There are a number of private options that can be used to vary the way the DNS lookup is handled.
If this option is set, the router declines unless the local host is found in (and removed from) the list of hosts obtained by MX lookup. This can be used to process domains for which the local host is a secondary mail exchanger differently to other domains.
A domain which matches mx_domains is required to have an MX record in order to be recognised. For example, if all the mail hosts in fict.example are known to have MX records, except for those in discworld.fict.example, you could use this setting:
mx_domains = ! *.discworld.fict.example : *.fict.example
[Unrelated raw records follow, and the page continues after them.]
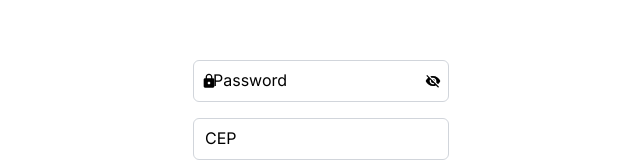
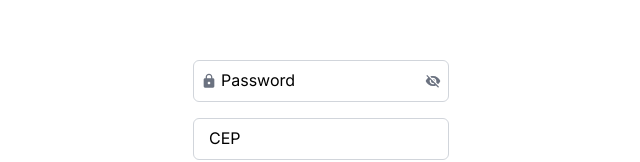
Before and after one commit to LucianoCarlin/inputsTailwindNext13, a Next.js app: page / in a window 1280 px wide. Shown: the part 116-278 px from the top of the page, without its empty margins (319-959 px from the left). Built offline with nearby package versions, Linux system fonts and the light colour scheme.

Commit message:
WIP 30757 MDFe

```diff
--- a/app/Components/Input/InputRoot.tsx
+++ b/app/Components/Input/InputRoot.tsx
@@ -1,4 +1,4 @@
-import React, { useState } from "react";
+import React, { useState } from 'react';
 
 interface InputRootProps {
   id: string;
@@ -8,6 +8,7 @@ interface InputRootProps {
   type?: string;
   leftIcon?: React.ReactNode;
   rightIcon?: React.ReactNode;
+  onRightIconClick?: () => void;
 }
 
 export function InputRoot({
@@ -15,15 +16,18 @@ export function InputRoot({
   label,
   value,
   onChange,
-  type = "text",
+  type = 'text',
   leftIcon,
   rightIcon,
+  onRightIconClick,
 }: InputRootProps) {
   const [isFocused, setIsFocused] = useState(false);
+  const [hasValue, setHasValue] = useState(false);
 
   const handleChange = (event: React.ChangeEvent<HTMLInputElement>) => {
     const newValue = event.target.value;
     onChange(newValue);
+    setHasValue(newValue !== '');
   };
 
   const handleFocus = () => {
@@ -32,27 +36,37 @@ export function InputRoot({
 
   const handleBlur = () => {
     setIsFocused(false);
+    setHasValue(value !== '');
   };
 
   const isOutlined = true;
 
+  const handleRightIconClick = () => {
+    if (onRightIconClick) {
+      onRightIconClick();
+    }
+  };
+
   return (
-    <div className={`relative ${isOutlined ? "rounded-md" : ""}`}>
+    <div className={`relative ${isOutlined ? 'rounded-md' : ''}`}>
       <label
         htmlFor={id}
-        className={`absolute left-2
-         transition-all duration-200 ${
-           isFocused || value
-             ? "-top-2 text-xs font-semibold text-gray-500"
-             : "top-2 text-base"
-         } ${isOutlined ? "bg-white px-1" : ""} ${leftIcon ? "pl-3" : ""}`}
+        className={`absolute left-3 transition-all duration-200 ${
+          isFocused || hasValue
+            ? '-top-2 text-xs font-semibold text-gray-500'
+            : 'top-2 text-base'
+        } ${isOutlined ? 'bg-white px-1' : ''} ${leftIcon ? 'pl-4' : ''} ${
+          isFocused && leftIcon ? 'mt-0 left-5 pl-1' : ''
+        }`}
       >
         {label}
       </label>
       <div className="flex items-center">
         {leftIcon && (
           <div className="absolute left-2 flex items-center h-full pointer-events-none">
-            {leftIcon}
+            {React.cloneElement(leftIcon as React.ReactElement, {
+              className: 'text-gray-500',
+            })}
           </div>
         )}
         <input
@@ -63,18 +77,23 @@ export function InputRoot({
           onFocus={handleFocus}
           onBlur={handleBlur}
           className={`w-full p-2 ${
-            leftIcon ? "pl-6" : "pl-3"
+            leftIcon ? 'pl-6' : 'pl-3'
           } focus:outline-none ${
-            isOutlined ? "border rounded-md box-content" : "border"
+            isOutlined ? 'border rounded-md box-content' : 'border'
           } ${
             isFocused
-              ? "border-gray-500 border-1 shadow-md"
-              : "border-gray-300 hover:border-gray-400"
+              ? 'border-gray-500 border-1 shadow-md'
+              : 'border-gray-300 hover:border-gray-400'
           }`}
         />
         {rightIcon && (
-          <div className="absolute right-2 flex items-center h-full pointer-events-none">
-            {rightIcon}
+          <div
+            className="absolute right-2 flex items-center h-full pointer-events-auto cursor-pointer"
+            onClick={handleRightIconClick}
+          >
+            {React.cloneElement(rightIcon as React.ReactElement, {
+              className: 'text-gray-500',
+            })}
           </div>
         )}
       </div>
```
Also changed, not shown: app/Components/Input/InputPassword.tsx (+5 -5 lines).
This specifies that messages addressed to a domain that matches the list but has no MX record should be bounced immediately instead of being routed using the address record.
When this option is true, the resolver option RES_DEFNAMES is set for DNS lookups. Typically, but not standardly, this causes the resolver to qualify single-component names with the default domain. For example, on a machine called dictionary.ref.example, the domain thesaurus would be changed to thesaurus.ref.example inside the resolver. For details of what your resolver actually does, consult your man pages for resolver and resolv.conf.
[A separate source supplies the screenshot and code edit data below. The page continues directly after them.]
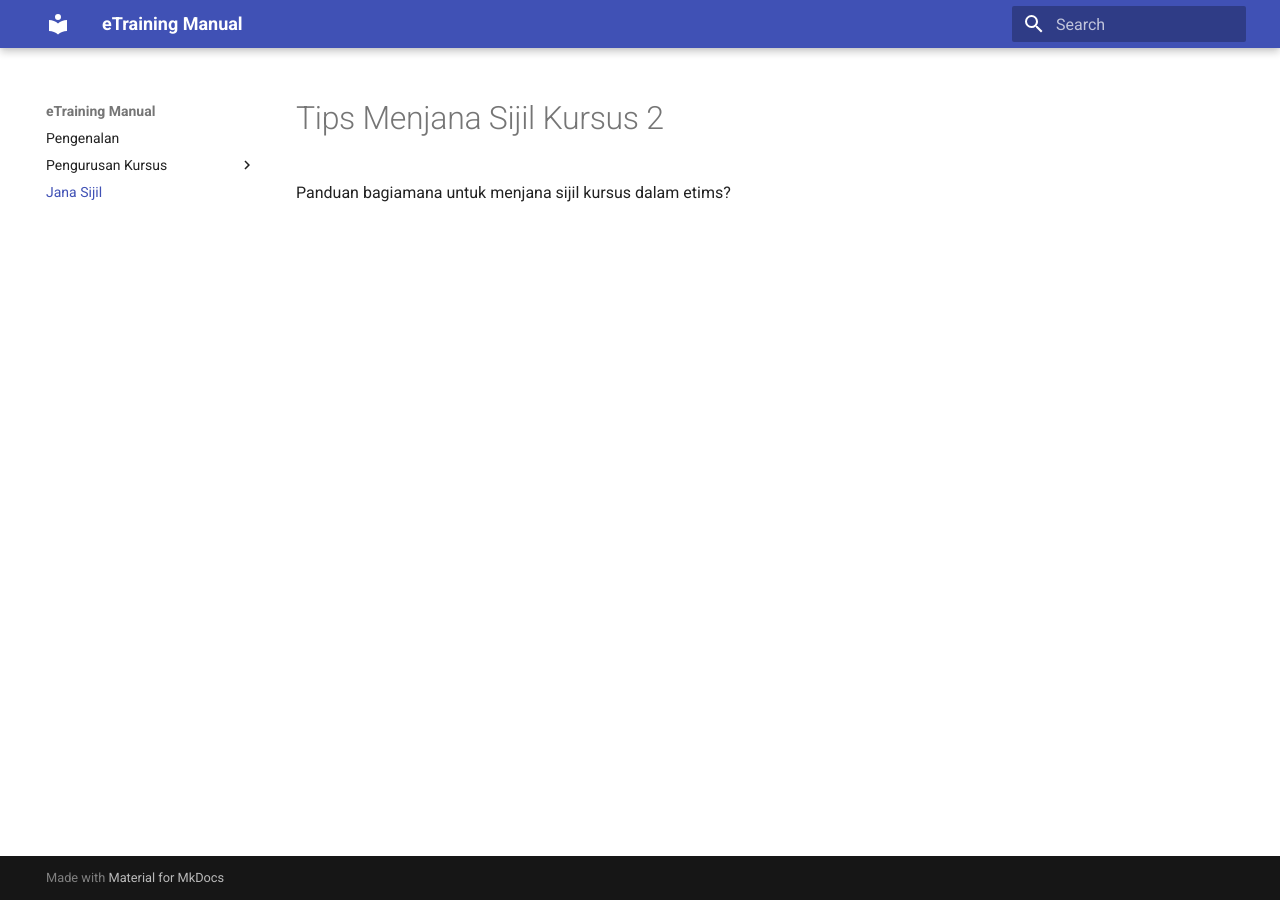
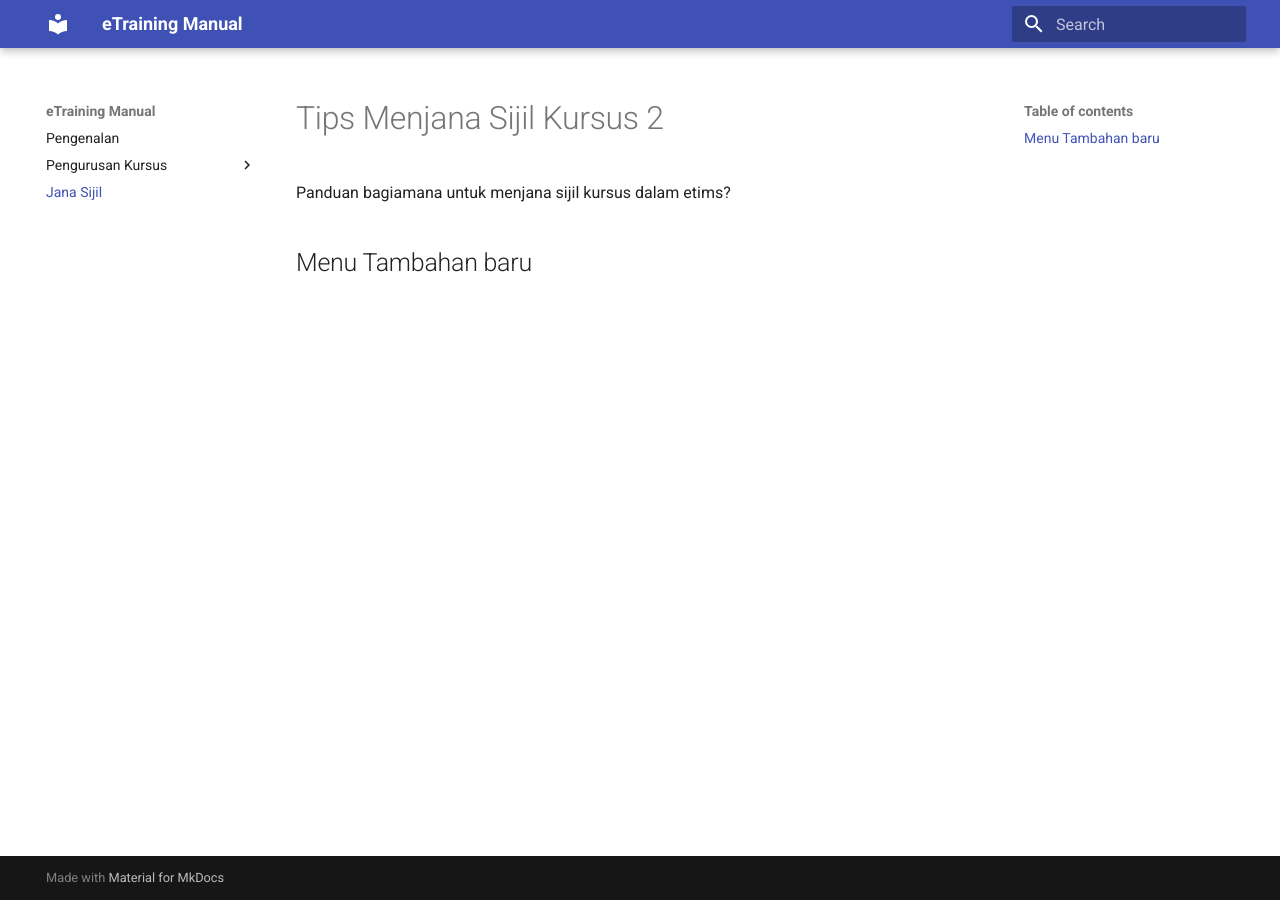
Before and after one commit to akademi-jpj/hello-mkdocs, an MkDocs documentation site: the page built from docs/generate_cert.md, in a window 1280 px wide. Built offline with MkDocs 1.6.1 and Material for MkDocs 9.7.7, drawn with Linux system fonts in a browser that asks for light colours.

```diff
--- a/docs/generate_cert.md
+++ b/docs/generate_cert.md
@@ -1,3 +1,5 @@
 # Tips Menjana Sijil Kursus 2
 
 Panduan bagiamana untuk menjana sijil kursus dalam etims?
+
+## Menu Tambahan baru
```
If the domain name in the address that is being processed is not fully qualified, it may be expanded to its full form by a DNS lookup. For example, if an address is specified as dormouse@teaparty, the domain might be expanded to teaparty.wonderland.fict.example. Domain expansion can also occur as a result of setting the widen_domains option. If rewrite_headers is true, all occurrences of the abbreviated domain name in any Bcc:, Cc:, From:, Reply-to:, Sender:, and To: header lines of the message are rewritten with the full domain name.
This option should be turned off only when it is known that no message is ever going to be sent outside an environment where the abbreviation makes sense.
When an MX record is looked up in the DNS and matches a wildcard record, name servers normally return a record containing the name that has been looked up, making it impossible to detect whether a wildcard was present or not. However, some name servers have recently been seen to return the wildcard entry. If the name returned by a DNS lookup begins with an asterisk, it is not used for header rewriting.
Addresses with the same domain are normally routed by the dnslookup router to the same list of hosts. However, this cannot be presumed, because the router options and pre~con~ditions may refer to the local part of the address. By default, therefore, Exim routes each address in a message independently. DNS servers run caches, so repeated DNS lookups are not normally expensive, and in any case, personal messages rarely have more than a few recipients.
If you are running mailing lists with large numbers of subscribers at the same domain, and you are using a dnslookup router which is independent of the local part, you can set same_domain_copy_routing to bypass repeated DNS lookups for identical domains in one message. In this case, when dnslookup routes an address to a remote transport, any other unrouted addresses in the message that have the same domain are automatically given the same routing without processing them independently. However, this is only done if headers_add and headers_remove are unset, and the router does not ``widen'' the domain.
When this option is true, the resolver option RES_DNSRCH is set for DNS lookups. This is different from the qualify_single option in that it applies to domains containing dots. Typically, but not standardly, it causes the resolver to search for the name in the current domain and in parent domains. For example, on a machine in the fict.example domain, if looking up teaparty.wonderland failed, the resolver would try teaparty.wonderland.fict.example. For details of what your resolver actually does, consult your man pages for resolver and resolv.conf.
Setting this option true can cause problems in domains that have a wildcard MX record, because any domain that does not have its own MX record matches the local wildcard.
If a DNS lookup fails and this option is set, each of its strings in turn is added onto the end of the domain, and the lookup is tried again. For example, if
widen_domains = fict.example:ref.example
is set and a lookup of klingon.dictionary fails, klingon.dictionary.fict.example is looked up, and if this fails, klingon.dictionary.ref.example is tried. Note that the qualify_single and search_parents options can cause some widening to be undertaken inside the DNS resolver.